The first batch of monsoonal rains hit south India last week, but their progress over the northern region and the north-west has been erratic, experts say.
“The seasonal forecast is that the monsoon is normal, but going by its initial occurrence it could be sluggish as it moves up,” says Roxy Mathew Koll, a climate scientist at the Indian Institute of Tropical Meteorology.
“A delayed progress might aggravate water and food security of those regions in the north.”
Farmers in the region would normally start preparing their fields for sowing around the first week of June, with anticipated rains around 10 June, but their progress may be delayed.
After a sweltering summer marked by unprecedented heatwaves that began in early March with deficit rainfall, reports of an early onset of the south-west monsoon came as a relief to the southern state.
Many are hoping that the rains will also provide relief from the intense summer heat that has hit the wheat crop and triggered a power crisis as temperatures jumped to record highs in north India in March and April.
March 2022 was the warmest March month in the last 122 years, while April 2022 was the fourth-warmest April month in the same time period with temperatures in north India recording over 50 degrees Celsius.
Experts mapping the monsoon, however, point out rainfall has remained light to moderate over southern Kerala with isolated instances of heavy rain.
“The south-westerly winds are not very strong and the normal monsoon surge is not what we expected,” according to Skymet Weather, a private Indian weather forecast service.
Waiting for rain

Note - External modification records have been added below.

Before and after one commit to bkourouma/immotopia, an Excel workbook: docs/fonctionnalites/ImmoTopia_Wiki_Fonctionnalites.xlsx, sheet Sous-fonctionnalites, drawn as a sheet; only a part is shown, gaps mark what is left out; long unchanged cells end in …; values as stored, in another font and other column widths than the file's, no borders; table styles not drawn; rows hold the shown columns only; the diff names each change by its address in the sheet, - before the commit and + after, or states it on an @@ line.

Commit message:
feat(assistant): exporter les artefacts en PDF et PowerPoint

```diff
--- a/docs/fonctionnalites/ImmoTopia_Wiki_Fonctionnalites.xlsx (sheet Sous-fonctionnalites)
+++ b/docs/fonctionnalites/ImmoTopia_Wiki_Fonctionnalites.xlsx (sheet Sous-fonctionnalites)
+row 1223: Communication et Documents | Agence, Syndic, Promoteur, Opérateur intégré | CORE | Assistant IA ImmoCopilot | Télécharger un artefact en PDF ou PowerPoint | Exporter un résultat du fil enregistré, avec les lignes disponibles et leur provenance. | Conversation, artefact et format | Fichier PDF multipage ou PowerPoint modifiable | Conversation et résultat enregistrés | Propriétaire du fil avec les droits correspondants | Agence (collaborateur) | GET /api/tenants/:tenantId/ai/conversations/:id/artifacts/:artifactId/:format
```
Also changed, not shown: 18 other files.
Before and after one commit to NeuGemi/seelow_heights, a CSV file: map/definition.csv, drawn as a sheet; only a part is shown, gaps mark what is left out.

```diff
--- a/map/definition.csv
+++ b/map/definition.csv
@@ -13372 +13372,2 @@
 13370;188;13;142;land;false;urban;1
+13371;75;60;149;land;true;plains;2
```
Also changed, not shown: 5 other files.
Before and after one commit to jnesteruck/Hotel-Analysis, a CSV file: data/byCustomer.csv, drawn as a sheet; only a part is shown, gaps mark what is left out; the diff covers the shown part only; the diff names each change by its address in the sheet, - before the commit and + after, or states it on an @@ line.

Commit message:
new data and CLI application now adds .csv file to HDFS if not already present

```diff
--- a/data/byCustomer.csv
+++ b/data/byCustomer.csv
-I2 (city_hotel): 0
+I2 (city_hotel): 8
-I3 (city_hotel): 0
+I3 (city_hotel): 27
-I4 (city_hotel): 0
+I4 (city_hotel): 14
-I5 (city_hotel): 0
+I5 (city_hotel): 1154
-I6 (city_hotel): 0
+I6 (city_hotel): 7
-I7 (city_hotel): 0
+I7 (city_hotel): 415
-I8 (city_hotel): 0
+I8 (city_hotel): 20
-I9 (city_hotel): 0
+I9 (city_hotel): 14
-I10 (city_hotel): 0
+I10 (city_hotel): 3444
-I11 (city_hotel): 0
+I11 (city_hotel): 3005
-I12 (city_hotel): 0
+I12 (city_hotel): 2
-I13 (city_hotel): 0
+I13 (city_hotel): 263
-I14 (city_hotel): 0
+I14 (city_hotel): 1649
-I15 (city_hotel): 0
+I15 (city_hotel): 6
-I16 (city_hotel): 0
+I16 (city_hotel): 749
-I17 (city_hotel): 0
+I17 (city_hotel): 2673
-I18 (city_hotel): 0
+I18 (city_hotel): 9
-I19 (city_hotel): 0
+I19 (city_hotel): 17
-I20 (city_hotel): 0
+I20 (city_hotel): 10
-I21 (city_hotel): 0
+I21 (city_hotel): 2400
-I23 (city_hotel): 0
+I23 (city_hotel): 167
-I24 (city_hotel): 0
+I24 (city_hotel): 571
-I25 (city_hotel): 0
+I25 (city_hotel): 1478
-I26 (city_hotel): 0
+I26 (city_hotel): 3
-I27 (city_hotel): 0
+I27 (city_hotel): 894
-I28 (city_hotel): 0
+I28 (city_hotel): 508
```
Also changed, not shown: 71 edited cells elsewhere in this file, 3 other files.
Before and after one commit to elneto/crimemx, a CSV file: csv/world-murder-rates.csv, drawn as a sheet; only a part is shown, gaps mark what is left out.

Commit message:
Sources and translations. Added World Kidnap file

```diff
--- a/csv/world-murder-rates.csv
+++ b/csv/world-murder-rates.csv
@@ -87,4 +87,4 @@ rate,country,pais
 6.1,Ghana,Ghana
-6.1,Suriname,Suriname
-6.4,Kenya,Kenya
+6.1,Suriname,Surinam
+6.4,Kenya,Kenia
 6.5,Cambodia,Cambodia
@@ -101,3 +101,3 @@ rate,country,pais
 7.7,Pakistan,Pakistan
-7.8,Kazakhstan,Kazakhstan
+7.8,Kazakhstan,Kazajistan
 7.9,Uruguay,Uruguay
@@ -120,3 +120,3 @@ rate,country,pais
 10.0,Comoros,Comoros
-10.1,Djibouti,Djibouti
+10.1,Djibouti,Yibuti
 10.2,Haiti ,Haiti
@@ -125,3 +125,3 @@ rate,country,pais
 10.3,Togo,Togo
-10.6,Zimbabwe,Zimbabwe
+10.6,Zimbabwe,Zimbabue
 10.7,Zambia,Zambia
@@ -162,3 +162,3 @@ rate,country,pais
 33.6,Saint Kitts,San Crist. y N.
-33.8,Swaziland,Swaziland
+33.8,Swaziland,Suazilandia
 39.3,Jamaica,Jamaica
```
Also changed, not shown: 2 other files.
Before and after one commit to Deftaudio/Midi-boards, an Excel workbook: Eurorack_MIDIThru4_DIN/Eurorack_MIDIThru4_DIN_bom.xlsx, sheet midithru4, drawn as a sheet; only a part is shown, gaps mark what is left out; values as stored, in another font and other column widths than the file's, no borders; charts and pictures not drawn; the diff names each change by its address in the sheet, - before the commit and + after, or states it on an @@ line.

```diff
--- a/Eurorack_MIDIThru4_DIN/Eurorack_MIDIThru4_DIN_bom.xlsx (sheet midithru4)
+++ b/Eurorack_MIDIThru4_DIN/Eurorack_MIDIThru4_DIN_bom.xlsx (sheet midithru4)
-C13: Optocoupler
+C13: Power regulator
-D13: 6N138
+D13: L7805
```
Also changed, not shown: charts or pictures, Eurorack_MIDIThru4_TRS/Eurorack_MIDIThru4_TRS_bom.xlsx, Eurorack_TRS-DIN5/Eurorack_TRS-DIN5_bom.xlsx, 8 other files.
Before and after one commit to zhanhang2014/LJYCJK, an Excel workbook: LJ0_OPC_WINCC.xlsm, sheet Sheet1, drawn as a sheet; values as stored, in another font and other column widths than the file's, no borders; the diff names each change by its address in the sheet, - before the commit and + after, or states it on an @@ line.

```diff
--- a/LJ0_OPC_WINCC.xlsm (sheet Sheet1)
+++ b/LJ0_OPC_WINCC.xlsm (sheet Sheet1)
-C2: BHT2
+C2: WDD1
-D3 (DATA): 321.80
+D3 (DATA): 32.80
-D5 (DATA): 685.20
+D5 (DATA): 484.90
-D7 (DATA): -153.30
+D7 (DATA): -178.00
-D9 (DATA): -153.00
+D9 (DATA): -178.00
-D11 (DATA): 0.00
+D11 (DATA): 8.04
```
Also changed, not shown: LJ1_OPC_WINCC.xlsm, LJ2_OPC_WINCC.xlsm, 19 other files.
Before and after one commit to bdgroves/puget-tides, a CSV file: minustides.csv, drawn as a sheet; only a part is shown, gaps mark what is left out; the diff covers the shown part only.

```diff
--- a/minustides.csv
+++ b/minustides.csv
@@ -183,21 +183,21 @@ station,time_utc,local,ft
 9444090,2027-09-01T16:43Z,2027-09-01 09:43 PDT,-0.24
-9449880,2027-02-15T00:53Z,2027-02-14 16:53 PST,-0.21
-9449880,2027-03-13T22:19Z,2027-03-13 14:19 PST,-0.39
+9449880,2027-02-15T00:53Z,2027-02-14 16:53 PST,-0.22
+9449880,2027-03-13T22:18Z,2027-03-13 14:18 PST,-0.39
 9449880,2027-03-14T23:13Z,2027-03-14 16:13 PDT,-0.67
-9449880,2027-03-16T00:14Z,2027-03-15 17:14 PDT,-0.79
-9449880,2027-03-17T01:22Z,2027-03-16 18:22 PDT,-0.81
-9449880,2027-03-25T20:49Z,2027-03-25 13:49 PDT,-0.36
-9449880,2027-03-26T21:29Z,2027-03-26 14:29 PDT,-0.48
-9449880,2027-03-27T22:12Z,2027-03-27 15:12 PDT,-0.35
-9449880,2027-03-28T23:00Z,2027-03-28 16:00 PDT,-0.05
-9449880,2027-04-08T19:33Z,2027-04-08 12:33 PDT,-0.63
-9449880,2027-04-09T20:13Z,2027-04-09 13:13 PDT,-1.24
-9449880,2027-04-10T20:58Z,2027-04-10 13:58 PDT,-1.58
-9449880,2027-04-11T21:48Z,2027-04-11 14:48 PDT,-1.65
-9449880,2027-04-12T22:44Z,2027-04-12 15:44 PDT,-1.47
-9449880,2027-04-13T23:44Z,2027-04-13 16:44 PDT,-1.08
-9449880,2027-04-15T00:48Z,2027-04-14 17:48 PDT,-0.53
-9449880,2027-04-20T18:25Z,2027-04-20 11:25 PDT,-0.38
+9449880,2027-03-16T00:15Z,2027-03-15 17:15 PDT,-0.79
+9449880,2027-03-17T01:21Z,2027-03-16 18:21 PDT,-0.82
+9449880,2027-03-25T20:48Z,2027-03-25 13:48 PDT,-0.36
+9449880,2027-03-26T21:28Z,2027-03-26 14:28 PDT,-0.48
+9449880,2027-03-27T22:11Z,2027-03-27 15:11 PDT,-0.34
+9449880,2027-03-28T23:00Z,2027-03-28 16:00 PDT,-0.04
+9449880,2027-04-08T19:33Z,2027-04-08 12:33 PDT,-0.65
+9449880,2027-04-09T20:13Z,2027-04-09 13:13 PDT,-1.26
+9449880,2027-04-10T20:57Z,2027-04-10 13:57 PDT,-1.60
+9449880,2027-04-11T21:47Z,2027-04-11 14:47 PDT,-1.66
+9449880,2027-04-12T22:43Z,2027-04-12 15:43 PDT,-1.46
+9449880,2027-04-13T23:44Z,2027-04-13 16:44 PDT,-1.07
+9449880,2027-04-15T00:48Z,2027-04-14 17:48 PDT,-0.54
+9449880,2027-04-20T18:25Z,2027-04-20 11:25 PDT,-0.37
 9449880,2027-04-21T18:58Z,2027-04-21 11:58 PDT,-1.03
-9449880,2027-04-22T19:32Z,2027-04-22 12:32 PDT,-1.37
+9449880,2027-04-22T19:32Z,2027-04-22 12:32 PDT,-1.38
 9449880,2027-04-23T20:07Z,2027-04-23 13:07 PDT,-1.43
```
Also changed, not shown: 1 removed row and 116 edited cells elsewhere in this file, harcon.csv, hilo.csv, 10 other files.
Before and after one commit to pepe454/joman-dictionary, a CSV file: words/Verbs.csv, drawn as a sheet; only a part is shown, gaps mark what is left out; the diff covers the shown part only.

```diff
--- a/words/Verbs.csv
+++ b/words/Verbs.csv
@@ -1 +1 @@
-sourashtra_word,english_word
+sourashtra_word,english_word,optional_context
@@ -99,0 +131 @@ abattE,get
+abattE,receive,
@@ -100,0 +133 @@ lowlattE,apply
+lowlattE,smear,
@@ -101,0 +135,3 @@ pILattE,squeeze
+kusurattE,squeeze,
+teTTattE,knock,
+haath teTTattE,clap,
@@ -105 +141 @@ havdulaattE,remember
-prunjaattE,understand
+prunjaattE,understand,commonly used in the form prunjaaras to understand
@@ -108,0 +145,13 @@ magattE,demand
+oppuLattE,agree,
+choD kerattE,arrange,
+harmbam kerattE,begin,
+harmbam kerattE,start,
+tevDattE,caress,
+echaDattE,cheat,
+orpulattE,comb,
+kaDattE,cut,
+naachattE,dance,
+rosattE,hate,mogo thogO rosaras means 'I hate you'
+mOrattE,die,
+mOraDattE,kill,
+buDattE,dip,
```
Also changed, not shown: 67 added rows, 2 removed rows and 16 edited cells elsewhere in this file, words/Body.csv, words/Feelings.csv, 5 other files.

The Skymet Weather team points out that the monsoon may remain behind schedule for the western state of Maharashtra. The central parts of the country including Chhattisgarh, Odisha and East Madhya Pradesh may also experience delays for their first monsoon showers.
Although Delhi and neighbouring regions in the north are normally hit with monsoons between 25-30 June, they may be waiting another month for more continuous rainfall.
The south-west monsoon spread over June to September is the primary rainy season in India.
Most of the country – except the southern peninsula, Jammu and Kashmir, and Assam – receives more than 75 percent of its annual rainfall during this period.
The monsoon rainfall has a direct bearing on crops across the country. Agriculture and allied sectors such as forestry and fishing account for 14 percent of India's gross domestic product but employ more than half of the Indian workforce.
India was hit with two deficient monsoons in 2014 and 2015, but has received consistent rainfall since 2016.
A lot will depend on its progress and, more importantly, uniform distribution of the rains across the country in the next two months.
"There are early good signs but one will have to take it with some degree of caution. It is critical to see how the monsoon progresses and spreads across various parts of the country," says economist Vijay Vyas.